In normal-weight people who are screened and diagnosed with diabetes, their doctors might be less aggressive about pursuing treatments or giving lifestyle advice than they would be if treating someone who is visibly overweight.
HOW TO PROTECT YOURSELF
It’s estimated that about 25% of the roughly 29 million Americans with diabetes haven’t been diagnosed. Whether you’re heavy or lean…
at least once every three years starting at age 45—regardless of your weight. That’s the advice of the American Diabetes Association (ADA). You may need even earlier testing and/or more frequent tests if you have risk factors, such as a family history of diabetes and/or a sedentary lifestyle. Talk to your doctor.
Remember: If your weight is normal, your doctor may have a lower clinical suspicion of diabetes—a fancy way of saying he/she wouldn’t even wonder if you have the condition. As a result, the doctor might think it’s OK to skip the test or simply forget to recommend it. Ask for diabetes testing—even if your doctor doesn’t mention it.
A fasting glucose test, which measures blood sugar after you have gone without food for at least eight hours, is typically offered. Alternative: The HbA1c blood test. It’s recommended by the ADA because it shows your average blood glucose levels over the previous two to three months. Many people prefer the A1c test because it doesn’t require fasting. Both types of tests are usually covered by insurance.
Even if you aren’t particularly heavy, a large waist circumference could indicate high levels of visceral fat. “Abdominal obesity” is defined as a waist circumference of more than 35 inches in women and more than 40 inches in men. Even if you are under these limits, any increase in your waist size could be a warning sign. Take steps such as diet and exercise to keep it from increasing.
To get an accurate measurement: Wrap a tape measure around your waist at the level of your navel. Make sure that the tape is straight and you’re not pulling it too tight. And don’t hold in your stomach!
The Harvard Nurses’ Health Study found that women who drank just one daily soft drink (or fruit punch) had more than an 80% increased risk of developing diabetes.
Research has consistently linked sweetened beverages with diabetes. But it’s not clear whether the culprits are the sweeteners (such as high-fructose corn syrup) or just the extra calories, which lead to weight gain. Either way, it’s smart no matter what you weigh to eliminate soda and other supersweet beverages from your diet—or if you don’t want to give them up, have no more than one soft drink a week, the amount that wasn’t associated with weight gain in the study. Remember: A single soft drink often contains hundreds of calories.
People who want to lose weight often take up aerobic workouts, such as swimming or biking, which burn a lot of calories. But if you don’t need to lose weight, strength training might be a better choice. When you add muscle, you significantly improve insulin sensitivity and enhance the body’s ability to remove glucose from the blood.
Walking may not sound very sexy, but it’s one of the best exercises going because it has both aerobic and muscle-building effects.
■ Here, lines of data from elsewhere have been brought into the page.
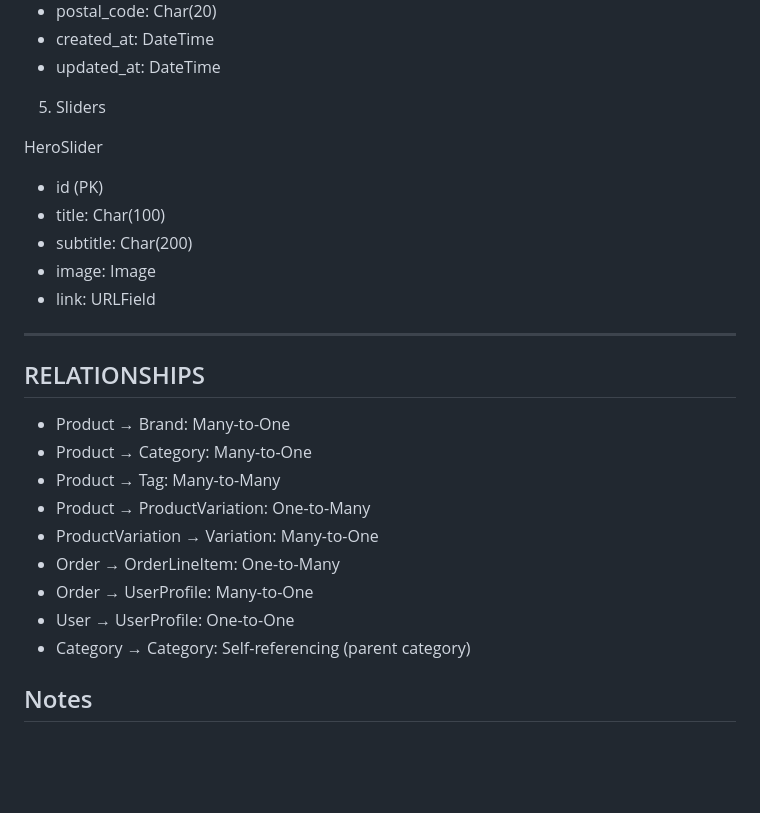
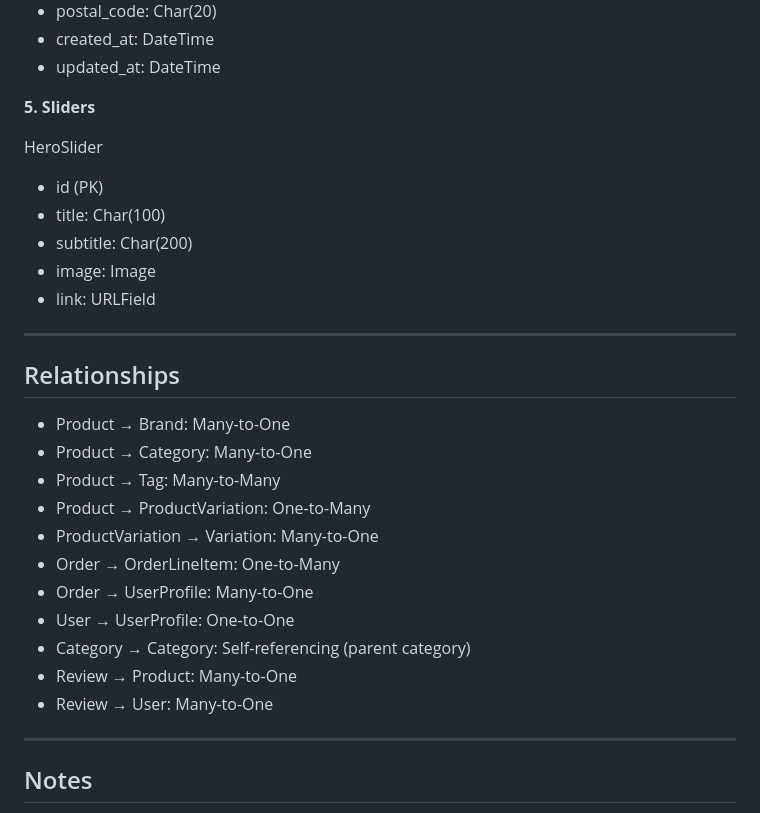
Before and after one commit to Md-Minhazul-Alam/ecommerce, a Markdown page: README.md, the part around one of its changes. Rendered like a GitHub page; blank space fills up the shorter version.

```diff
--- a/README.md
+++ b/README.md
@@ -259,7 +274,7 @@ UserProfile
 - created_at: DateTime
 - updated_at: DateTime
 
-5. Sliders
+**5. Sliders**
 
 HeroSlider
 - id (PK)
@@ -268,9 +283,9 @@ HeroSlider
 - image: Image
 - link: URLField
 
-------------------------------------------------------------
-RELATIONSHIPS
-------------------------------------------------------------
+---
+
+## Relationships
 
 - Product → Brand: Many-to-One
 - Product → Category: Many-to-One
@@ -281,7 +296,10 @@ RELATIONSHIPS
 - Order → UserProfile: Many-to-One
 - User → UserProfile: One-to-One
 - Category → Category: Self-referencing (parent category)
+- Review → Product: Many-to-One
+- Review → User: Many-to-One
 
+---
 
 Notes
 -----
```
Also changed, not shown: other parts of README.md (+21 -6 lines), static/screenshots/db_schema.png (added).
In fact, walking briskly (at a pace that causes sweating and mild shortness of breath) for half an hour daily reduces the risk for diabetes by nearly one-third. That’s pretty impressive!
*Normal weight is defined as a body mass index (BMI) of 18.5 to 24.9…overweight is 25 to 29.9…and obese, 30 or above. To calculate your BMI, go to nhlbi.nih.gov and search for “BMI Calculator.”